• _TASK REQUIREMENTS_
Would you please set down the entries below exactly as shown?

• _Revision tracking records_
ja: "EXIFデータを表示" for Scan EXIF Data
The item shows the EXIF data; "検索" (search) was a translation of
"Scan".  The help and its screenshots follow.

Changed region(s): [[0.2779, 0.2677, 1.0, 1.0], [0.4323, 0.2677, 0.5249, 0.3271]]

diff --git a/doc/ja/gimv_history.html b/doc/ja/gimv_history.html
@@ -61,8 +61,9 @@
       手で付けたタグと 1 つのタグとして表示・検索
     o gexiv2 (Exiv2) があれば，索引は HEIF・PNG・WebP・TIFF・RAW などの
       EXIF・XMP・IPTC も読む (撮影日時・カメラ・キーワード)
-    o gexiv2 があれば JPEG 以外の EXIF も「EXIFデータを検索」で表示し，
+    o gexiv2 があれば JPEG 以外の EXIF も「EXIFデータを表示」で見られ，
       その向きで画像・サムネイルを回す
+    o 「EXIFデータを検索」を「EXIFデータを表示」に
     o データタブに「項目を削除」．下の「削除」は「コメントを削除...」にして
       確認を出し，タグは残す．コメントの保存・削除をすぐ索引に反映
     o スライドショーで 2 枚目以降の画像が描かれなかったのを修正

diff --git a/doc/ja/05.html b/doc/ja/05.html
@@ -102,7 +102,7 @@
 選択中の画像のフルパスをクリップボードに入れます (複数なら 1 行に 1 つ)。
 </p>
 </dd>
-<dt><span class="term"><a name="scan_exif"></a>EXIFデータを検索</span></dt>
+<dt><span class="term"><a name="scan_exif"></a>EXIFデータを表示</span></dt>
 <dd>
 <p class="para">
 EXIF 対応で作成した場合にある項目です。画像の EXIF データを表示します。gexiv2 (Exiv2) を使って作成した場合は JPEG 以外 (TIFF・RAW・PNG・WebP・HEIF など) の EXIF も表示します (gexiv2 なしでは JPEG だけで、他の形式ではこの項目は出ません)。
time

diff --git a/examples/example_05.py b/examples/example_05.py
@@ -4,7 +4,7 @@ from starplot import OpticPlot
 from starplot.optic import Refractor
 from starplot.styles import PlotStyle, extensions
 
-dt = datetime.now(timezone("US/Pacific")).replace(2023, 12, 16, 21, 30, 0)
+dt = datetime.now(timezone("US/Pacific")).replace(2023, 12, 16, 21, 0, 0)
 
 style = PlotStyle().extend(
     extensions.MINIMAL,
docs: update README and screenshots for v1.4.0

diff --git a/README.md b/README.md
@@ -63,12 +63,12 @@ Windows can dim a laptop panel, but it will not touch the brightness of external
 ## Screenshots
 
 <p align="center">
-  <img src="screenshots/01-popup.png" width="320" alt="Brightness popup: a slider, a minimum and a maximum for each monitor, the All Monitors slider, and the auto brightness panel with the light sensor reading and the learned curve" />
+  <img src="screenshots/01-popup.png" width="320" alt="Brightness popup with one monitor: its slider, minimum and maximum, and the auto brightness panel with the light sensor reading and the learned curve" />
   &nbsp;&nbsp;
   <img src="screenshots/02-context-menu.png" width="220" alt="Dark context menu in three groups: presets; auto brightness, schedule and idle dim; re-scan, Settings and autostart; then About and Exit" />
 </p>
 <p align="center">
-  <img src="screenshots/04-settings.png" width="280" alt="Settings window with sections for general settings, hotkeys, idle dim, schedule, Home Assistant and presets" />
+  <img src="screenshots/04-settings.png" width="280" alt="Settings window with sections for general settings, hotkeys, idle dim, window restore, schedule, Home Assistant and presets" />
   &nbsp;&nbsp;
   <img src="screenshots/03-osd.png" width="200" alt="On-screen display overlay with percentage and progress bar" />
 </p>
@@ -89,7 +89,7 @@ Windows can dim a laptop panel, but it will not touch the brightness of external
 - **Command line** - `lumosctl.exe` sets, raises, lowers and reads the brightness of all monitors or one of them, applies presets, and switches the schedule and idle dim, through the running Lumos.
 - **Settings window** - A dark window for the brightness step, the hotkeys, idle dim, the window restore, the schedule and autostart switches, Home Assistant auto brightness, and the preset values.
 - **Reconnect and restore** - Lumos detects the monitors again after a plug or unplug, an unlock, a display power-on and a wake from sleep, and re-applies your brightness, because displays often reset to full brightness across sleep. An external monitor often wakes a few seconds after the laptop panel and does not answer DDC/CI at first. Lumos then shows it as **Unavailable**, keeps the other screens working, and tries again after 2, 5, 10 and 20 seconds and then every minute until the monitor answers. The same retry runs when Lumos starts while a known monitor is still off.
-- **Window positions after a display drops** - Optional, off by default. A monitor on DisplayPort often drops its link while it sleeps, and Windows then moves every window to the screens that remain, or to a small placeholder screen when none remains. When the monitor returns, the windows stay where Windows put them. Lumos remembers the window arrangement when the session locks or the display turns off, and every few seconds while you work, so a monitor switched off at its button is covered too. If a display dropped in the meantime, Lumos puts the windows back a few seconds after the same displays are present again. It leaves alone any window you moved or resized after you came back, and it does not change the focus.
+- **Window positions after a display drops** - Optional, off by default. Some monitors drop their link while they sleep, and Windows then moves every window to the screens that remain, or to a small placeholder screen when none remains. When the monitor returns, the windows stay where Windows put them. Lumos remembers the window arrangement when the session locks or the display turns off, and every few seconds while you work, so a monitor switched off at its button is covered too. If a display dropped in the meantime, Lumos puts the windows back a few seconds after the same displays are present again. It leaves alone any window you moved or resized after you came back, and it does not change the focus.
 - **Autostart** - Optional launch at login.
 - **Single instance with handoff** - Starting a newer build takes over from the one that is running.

• _WORKED SOLUTION_
ja: "EXIFデータを表示" for Scan EXIF Data
The item shows the EXIF data; "検索" (search) was a translation of
"Scan".  The help and its screenshots follow.

Changed region(s): [[0.2779, 0.2677, 1.0, 1.0], [0.4323, 0.2677, 0.5249, 0.3271]]

diff --git a/doc/ja/gimv_history.html b/doc/ja/gimv_history.html
@@ -61,8 +61,9 @@
       手で付けたタグと 1 つのタグとして表示・検索
     o gexiv2 (Exiv2) があれば，索引は HEIF・PNG・WebP・TIFF・RAW などの
       EXIF・XMP・IPTC も読む (撮影日時・カメラ・キーワード)
-    o gexiv2 があれば JPEG 以外の EXIF も「EXIFデータを検索」で表示し，
+    o gexiv2 があれば JPEG 以外の EXIF も「EXIFデータを表示」で見られ，
       その向きで画像・サムネイルを回す
+    o 「EXIFデータを検索」を「EXIFデータを表示」に
     o データタブに「項目を削除」．下の「削除」は「コメントを削除...」にして
       確認を出し，タグは残す．コメントの保存・削除をすぐ索引に反映
     o スライドショーで 2 枚目以降の画像が描かれなかったのを修正

diff --git a/doc/ja/05.html b/doc/ja/05.html
@@ -102,7 +102,7 @@
 選択中の画像のフルパスをクリップボードに入れます (複数なら 1 行に 1 つ)。
 </p>
 </dd>
-<dt><span class="term"><a name="scan_exif"></a>EXIFデータを検索</span></dt>
+<dt><span class="term"><a name="scan_exif"></a>EXIFデータを表示</span></dt>
 <dd>
 <p class="para">
 EXIF 対応で作成した場合にある項目です。画像の EXIF データを表示します。gexiv2 (Exiv2) を使って作成した場合は JPEG 以外 (TIFF・RAW・PNG・WebP・HEIF など) の EXIF も表示します (gexiv2 なしでは JPEG だけで、他の形式ではこの項目は出ません)。
time

diff --git a/examples/example_05.py b/examples/example_05.py
@@ -4,7 +4,7 @@ from starplot import OpticPlot
 from starplot.optic import Refractor
 from starplot.styles import PlotStyle, extensions
 
-dt = datetime.now(timezone("US/Pacific")).replace(2023, 12, 16, 21, 30, 0)
+dt = datetime.now(timezone("US/Pacific")).replace(2023, 12, 16, 21, 0, 0)
 
 style = PlotStyle().extend(
     extensions.MINIMAL,
docs: update README and screenshots for v1.4.0

diff --git a/README.md b/README.md
@@ -63,12 +63,12 @@ Windows can dim a laptop panel, but it will not touch the brightness of external
 ## Screenshots
 
 <p align="center">
-  <img src="screenshots/01-popup.png" width="320" alt="Brightness popup: a slider, a minimum and a maximum for each monitor, the All Monitors slider, and the auto brightness panel with the light sensor reading and the learned curve" />
+  <img src="screenshots/01-popup.png" width="320" alt="Brightness popup with one monitor: its slider, minimum and maximum, and the auto brightness panel with the light sensor reading and the learned curve" />
   &nbsp;&nbsp;
   <img src="screenshots/02-context-menu.png" width="220" alt="Dark context menu in three groups: presets; auto brightness, schedule and idle dim; re-scan, Settings and autostart; then About and Exit" />
 </p>
 <p align="center">
-  <img src="screenshots/04-settings.png" width="280" alt="Settings window with sections for general settings, hotkeys, idle dim, schedule, Home Assistant and presets" />
+  <img src="screenshots/04-settings.png" width="280" alt="Settings window with sections for general settings, hotkeys, idle dim, window restore, schedule, Home Assistant and presets" />
   &nbsp;&nbsp;
   <img src="screenshots/03-osd.png" width="200" alt="On-screen display overlay with percentage and progress bar" />
 </p>
@@ -89,7 +89,7 @@ Windows can dim a laptop panel, but it will not touch the brightness of external
 - **Command line** - `lumosctl.exe` sets, raises, lowers and reads the brightness of all monitors or one of them, applies presets, and switches the schedule and idle dim, through the running Lumos.
 - **Settings window** - A dark window for the brightness step, the hotkeys, idle dim, the window restore, the schedule and autostart switches, Home Assistant auto brightness, and the preset values.
 - **Reconnect and restore** - Lumos detects the monitors again after a plug or unplug, an unlock, a display power-on and a wake from sleep, and re-applies your brightness, because displays often reset to full brightness across sleep. An external monitor often wakes a few seconds after the laptop panel and does not answer DDC/CI at first. Lumos then shows it as **Unavailable**, keeps the other screens working, and tries again after 2, 5, 10 and 20 seconds and then every minute until the monitor answers. The same retry runs when Lumos starts while a known monitor is still off.
-- **Window positions after a display drops** - Optional, off by default. A monitor on DisplayPort often drops its link while it sleeps, and Windows then moves every window to the screens that remain, or to a small placeholder screen when none remains. When the monitor returns, the windows stay where Windows put them. Lumos remembers the window arrangement when the session locks or the display turns off, and every few seconds while you work, so a monitor switched off at its button is covered too. If a display dropped in the meantime, Lumos puts the windows back a few seconds after the same displays are present again. It leaves alone any window you moved or resized after you came back, and it does not change the focus.
+- **Window positions after a display drops** - Optional, off by default. Some monitors drop their link while they sleep, and Windows then moves every window to the screens that remain, or to a small placeholder screen when none remains. When the monitor returns, the windows stay where Windows put them. Lumos remembers the window arrangement when the session locks or the display turns off, and every few seconds while you work, so a monitor switched off at its button is covered too. If a display dropped in the meantime, Lumos puts the windows back a few seconds after the same displays are present again. It leaves alone any window you moved or resized after you came back, and it does not change the focus.
 - **Autostart** - Optional launch at login.
 - **Single instance with handoff** - Starting a newer build takes over from the one that is running.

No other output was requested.